By Calvin Abbott
With summer now in full swing many people are preparing for or experiencing the quintessential summer experiences we dream about all winter. With people doing all sorts of activities in the bright summer sun, the plethora of opportunities for summer fun have very few common factors. But one step before almost all summer activities is the slathering on of copious amounts of sunscreen. Sunscreen is a necessity, the protective barrier between our skin and the harsh UV rays produced by the sun. But not all sunscreen is made the same, and not all sunscreen is as harmless as it seems.
The global extinction of coral has garnered a lot of attention over recent years, as it is arguably the oceans largest and most important ecosystem. It’s definitely the magnificent ocean experience with the lowest barrier to entry, you just have to get somewhere where they have one, and own a swimsuit. But recent studies show that most common sunscreens are extremely harmful to coral reefs, both contributing to bleaching and by damaging them on the genetic level. We are living in a world where coral is rapidly disappearing, already 40% of the great barrier reef, 75% of Carribean coral reefs, and 99% of Florida’s coral reefs are dead or gone. Sunscreen is a major factor in this disappearance, along with ocean acidification, pollution, and climate change. Coral accounts for a massive part of the world’s biodiversity, and human economy, as well as the oxygen in the air we breathe. Luckily, it is fairly easy to do your part on this issue! All you need to do is buy the right kind of sunscreen.
While the list of damaging ingredients in sunblock is long, it really boils down to 2 things to remember. That there are 2 kinds of sunscreen fundamentally, mineral and chemical. Mineral sunscreens use tiny crystals (usually zinc oxide and titanium dioxide), when these crystals are spread across the skin the reflect the UV rays. Chemical sunscreens aren’t “on” your skin but rather absorbed by it, and the compounds within it absorbs the UV rays and dissipate them as heat. Chemical sunscreens, once washed off your skin, will always eventually make it to the ocean where they harm coral reefs.

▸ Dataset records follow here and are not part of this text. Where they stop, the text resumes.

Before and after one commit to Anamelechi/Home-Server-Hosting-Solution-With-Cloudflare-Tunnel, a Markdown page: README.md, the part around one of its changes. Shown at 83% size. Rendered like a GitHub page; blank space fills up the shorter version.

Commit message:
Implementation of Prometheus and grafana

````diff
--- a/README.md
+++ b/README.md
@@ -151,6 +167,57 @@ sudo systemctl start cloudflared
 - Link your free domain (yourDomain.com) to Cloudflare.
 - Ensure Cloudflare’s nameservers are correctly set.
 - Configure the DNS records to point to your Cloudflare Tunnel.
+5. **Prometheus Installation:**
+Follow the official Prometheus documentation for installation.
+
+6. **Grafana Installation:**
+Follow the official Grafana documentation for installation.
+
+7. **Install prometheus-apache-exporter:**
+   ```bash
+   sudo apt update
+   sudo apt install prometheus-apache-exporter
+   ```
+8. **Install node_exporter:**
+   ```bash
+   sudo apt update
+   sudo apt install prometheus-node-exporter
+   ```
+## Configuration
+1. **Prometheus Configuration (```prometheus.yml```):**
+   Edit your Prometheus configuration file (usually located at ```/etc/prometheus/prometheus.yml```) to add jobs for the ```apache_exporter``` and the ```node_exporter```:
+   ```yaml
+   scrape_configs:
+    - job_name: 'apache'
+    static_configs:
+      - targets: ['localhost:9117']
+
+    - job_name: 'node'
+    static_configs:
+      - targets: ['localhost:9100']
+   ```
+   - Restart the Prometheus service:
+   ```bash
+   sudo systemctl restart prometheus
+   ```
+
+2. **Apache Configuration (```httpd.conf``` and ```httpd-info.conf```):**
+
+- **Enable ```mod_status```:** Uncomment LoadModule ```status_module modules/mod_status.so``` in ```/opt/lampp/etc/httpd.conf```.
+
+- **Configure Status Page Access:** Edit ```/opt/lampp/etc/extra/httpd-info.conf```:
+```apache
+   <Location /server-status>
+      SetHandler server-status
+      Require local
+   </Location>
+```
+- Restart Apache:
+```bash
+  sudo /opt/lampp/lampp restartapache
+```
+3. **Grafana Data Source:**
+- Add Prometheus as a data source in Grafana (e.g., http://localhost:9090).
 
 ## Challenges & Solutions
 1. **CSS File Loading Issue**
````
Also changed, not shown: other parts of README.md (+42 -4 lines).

There is also a significant body of evidence that these chemical sunscreen compounds make it farther into your body then the skin (such as blood, breast milk, etc.). However no studies have been able to significantly link this to any medical concerns in humans to date.
Mineral sunscreens on the other hand are healthy for the coral reef, and better for you. Because they just sit on top of your skin, like microscopic crystal armor, when you get in the shower and wash them off with soap there is no residue left in your body. So next time you go to stock up on sunscreen, please look for bottles labelled reef-safe. When in doubt check the ingredients, if it has more active ingredients then zinc oxide and titanium dioxide keep looking. And when applying mineral sunscreen remember its not exactly the same as chemical, it’s not a lotion. Most reef safe sunblock companies recommend making a small pea sized ball in your palm, spreading it on your hands, then blotting it on your skin like using a make-up sponge. Keep in mind you also don’t need to apply as much as with chemical sunscreen, one small pea should cover your whole face and neck, or an arm, for instance. Thanks for reading, and together, let’s work to make this world a better place for ourselves and those who will follow us.